> _Problem description_:
Match the word "deactivate". Return each line of the data below where it appears.

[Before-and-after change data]

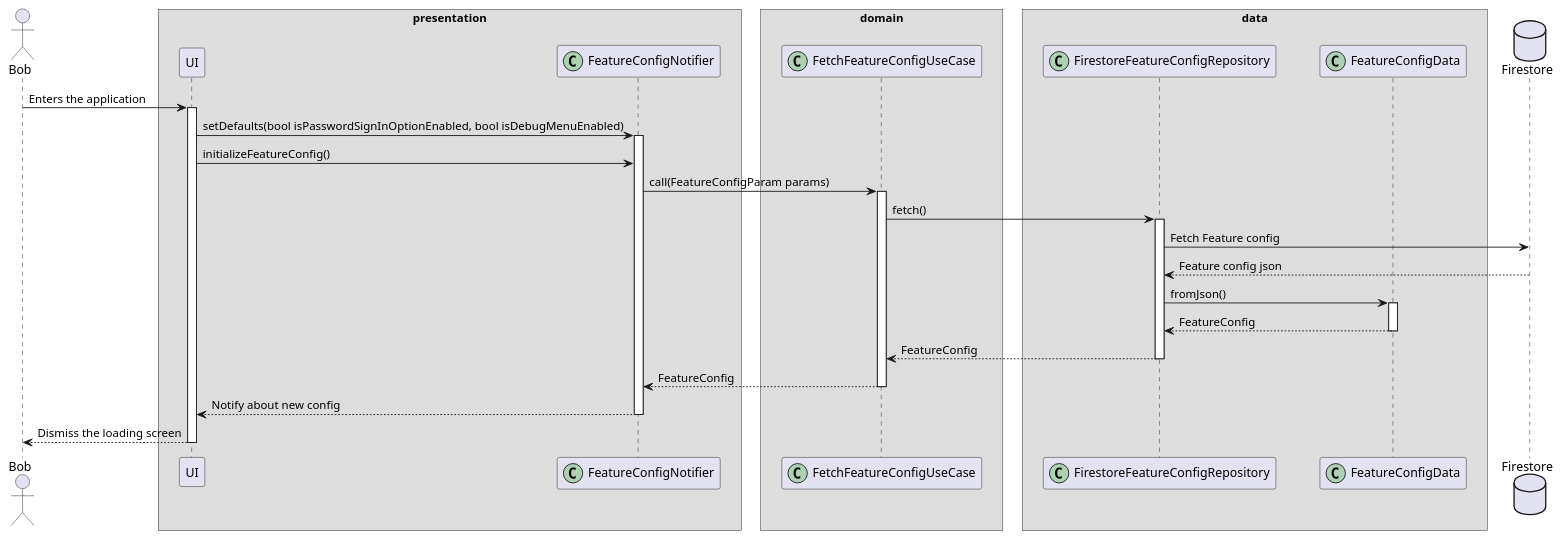
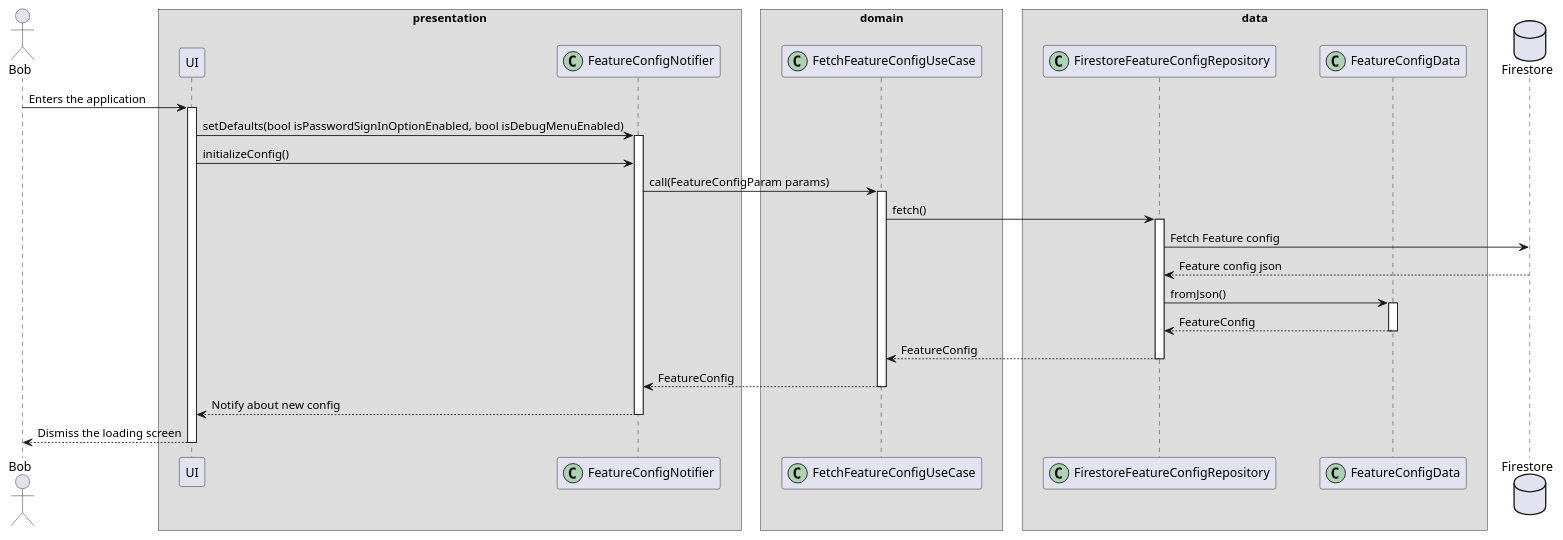
One commit to Flank/flank-dashboard changed the diagram in metrics/web/docs/features/feature_config/diagrams/feature_config_sequence_diagram.puml. Above: the diagram before and after it, drawn with PlantUML. The commit also changed 9 other files, not shown here.

```diff
--- a/metrics/web/docs/features/feature_config/diagrams/feature_config_sequence_diagram.puml
+++ b/metrics/web/docs/features/feature_config/diagrams/feature_config_sequence_diagram.puml
@@ -1,58 +1,58 @@
 @startuml feature_config_sequence_diagram
 skinparam ParticipantPadding 20
 skinparam BoxPadding 10
 
 actor Bob
 
 box "presentation"
 participant UI
 participant FeatureConfigNotifier << (C,#ADD1B2) >>
 end box
 
 box "domain"
 participant FetchFeatureConfigUseCase << (C,#ADD1B2) >>
 end box
 
 box "data"
 participant FirestoreFeatureConfigRepository << (C,#ADD1B2) >>
 participant FeatureConfigData << (C,#ADD1B2) >>
 end box
 
 database "Firestore" as FRC
 
 Bob -> UI : Enters the application
 activate UI
 
 UI -> FeatureConfigNotifier : setDefaults(bool isPasswordSignInOptionEnabled, bool isDebugMenuEnabled)
 activate FeatureConfigNotifier
-UI -> FeatureConfigNotifier : initializeFeatureConfig()
+UI -> FeatureConfigNotifier : initializeConfig()
 
 FeatureConfigNotifier -> FetchFeatureConfigUseCase : call(FeatureConfigParam params)
 activate FetchFeatureConfigUseCase
 
 FetchFeatureConfigUseCase -> FirestoreFeatureConfigRepository : fetch()
 activate FirestoreFeatureConfigRepository
 
 FirestoreFeatureConfigRepository -> FRC : Fetch Feature config
 
 FRC --> FirestoreFeatureConfigRepository : Feature config json
 
 FirestoreFeatureConfigRepository -> FeatureConfigData : fromJson()
 activate FeatureConfigData
 
 FeatureConfigData --> FirestoreFeatureConfigRepository : FeatureConfig
 deactivate FeatureConfigData
 
 FirestoreFeatureConfigRepository --> FetchFeatureConfigUseCase : FeatureConfig
 deactivate FirestoreFeatureConfigRepository
 
 FetchFeatureConfigUseCase --> FeatureConfigNotifier : FeatureConfig
 deactivate FetchFeatureConfigUseCase
 
 FeatureConfigNotifier --> UI : Notify about new config
 deactivate FeatureConfigNotifier
 
 UI --> Bob : Dismiss the loading screen
 deactivate UI
 
 @enduml
```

> _Exercise answer_:
 deactivate FeatureConfigData
 deactivate FirestoreFeatureConfigRepository
 deactivate FetchFeatureConfigUseCase
 deactivate FeatureConfigNotifier
 deactivate UI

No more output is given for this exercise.